On the day of the model’s unveiling, activists belonging to several autonomist organizations showed up at the site holding banners, one of which read: “Silesia remembers the victims of the Polish concentration camps.” But the autonomists who were protesting there were in fact most vocal in their claim that the Zgoda camp should not be called a German concentration camp, despite the fact that this is what it actually was until the Red Army entered Silesia. This greatly displeased the autonomist community, as well as the German minority. Representatives of both communities stated in unison that the plaque should read “Nazi and Communist,” or “German and Polish.”
There could hardly be a better example of this effort to put German crimes on equal footing with the Polish state’s allegedly criminal activities against national minorities after 1945. These accusations mostly come from circles for whom Poland is an occupying power, not the Silesians’ own country.
Regionalisms against nations
The alleged repression after 1945, the talk of Silesia’s occupation by Poland, the demand for autonomy, a radically pro-German attitude, and demands for Poland to recognize Silesians as a separate people are all presented as “regionalism.” But the regionalism label is merely a way to hide their hostility toward the Polish state and the separatist aspirations of the “autonomists,” as we usually call them.
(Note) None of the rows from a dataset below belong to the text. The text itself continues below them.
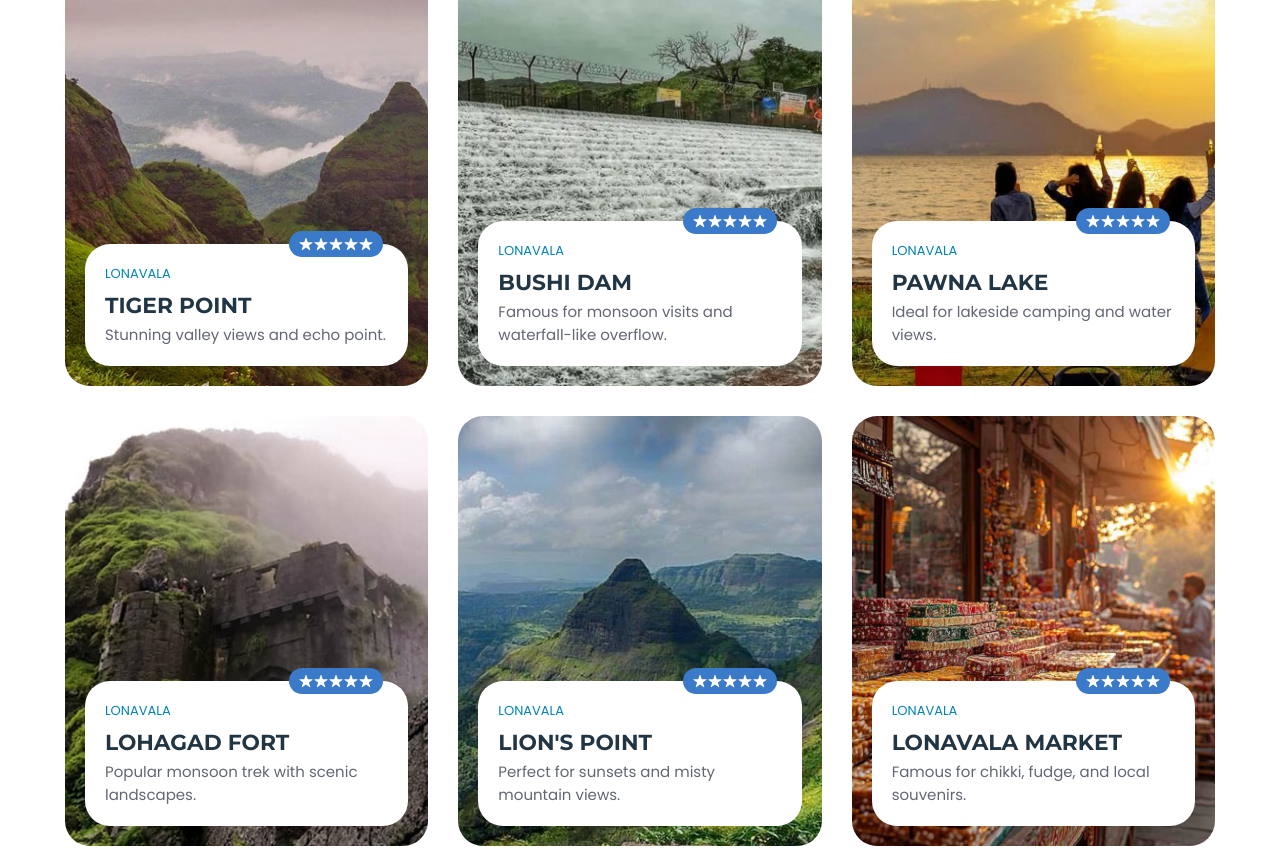
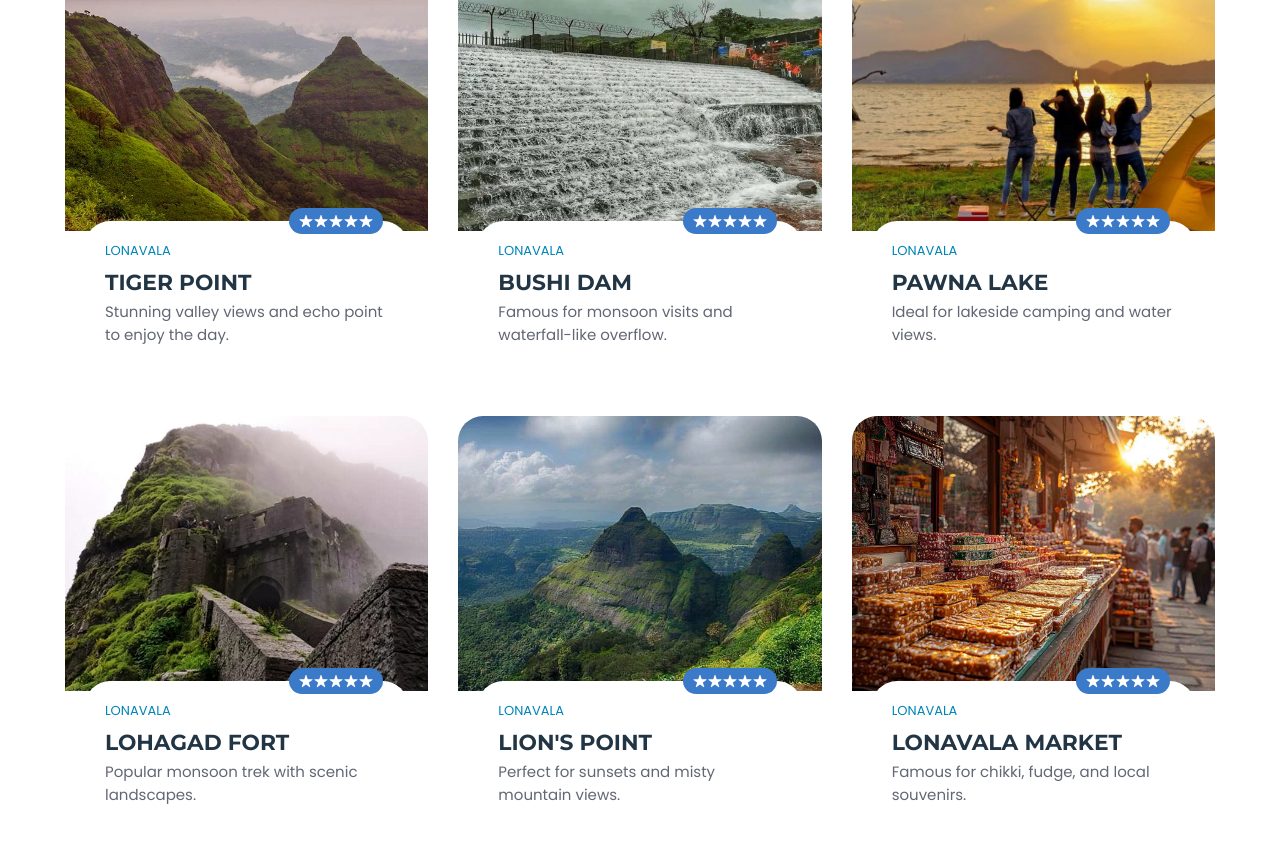
Before and after one commit to DevPatson/villa, a plain HTML site: page index.html in a window 1280 px wide. Shown: the part 1413-2262 px from the top of the page. Drawn offline with nearby package versions, Linux system fonts and the light colour scheme.

Commit message:
Add files via upload

```diff
--- a/index.html
+++ b/index.html
@@ -293,7 +293,7 @@
             <li>
               <div class="popular-card">
 
-                <figure class="card-img">
+                <figure class="card-img" style="height: 64%;">
                   <img src="./assets/images/tiger_point.webp" alt="San miguel, italy" loading="lazy">
                 </figure>
 
@@ -316,7 +316,7 @@
                   </h3>
 
                   <p class="card-text">
-                    Stunning valley views and echo point.
+                    Stunning valley views and echo point to enjoy the day.
                   </p>
 
                 </div>
@@ -327,7 +327,7 @@
             <li>
               <div class="popular-card">
 
-                <figure class="card-img">
+                <figure class="card-img" style="height: 64%;">
                   <img src="./assets/images/bushi_dam.webp" alt="Lonavala" loading="lazy">
                 </figure>
 
@@ -361,7 +361,7 @@
             <li>
               <div class="popular-card">
 
-                <figure class="card-img">
+                <figure class="card-img" style="height: 64%;">
                   <img src="./assets/images/pawana_lake.jpg" alt="Pawna Lake" loading="lazy">
                 </figure>
 
@@ -394,7 +394,7 @@
             <li>
               <div class="popular-card">
 
-                <figure class="card-img">
+                <figure class="card-img" style="height: 64%;">
                   <img src="./assets/images/lohagad.jpg" alt="Lonavala" loading="lazy">
                 </figure>
 
@@ -427,7 +427,7 @@
             <li>
               <div class="popular-card">
 
-                <figure class="card-img">
+                <figure class="card-img" style="height: 64%;">
                   <img src="./assets/images/lionpoint.jpg" alt="Lonavala" loading="lazy">
                 </figure>
 
@@ -461,7 +461,7 @@
             <li>
               <div class="popular-card">
 
-                <figure class="card-img">
+                <figure class="card-img" style="height: 64%;">
                   <img src="./assets/images/localmarket.jpg" alt="Lonavala" loading="lazy">
                 </figure>
 
```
The autonomists use the slogan of “regionalism” to justify their activities as a way of nurturing Silesianness, but it is not difficult to see what such activity is really about and what dangers it may carry for the Polish state.
It is also worth noting those actions being taken by the European Union in relation to granting regions greater independence from national governments in their dealings with Brussels. The idea that is currently being pushed, which would allow Poland’s regions, mainly Silesia, to receive EU funds directly from Brussels, thus bypassing the central government, poses a real threat to the country’s territorial integrity. Brussels’ idea in this regard is strongly supported by politicians from Donald Tusk’s Civic Platform, including MEP Jerzy Buzek, a former president of the European Parliament. This is evidence of how multi-faceted and intensive the efforts to separate Silesia from Poland can be.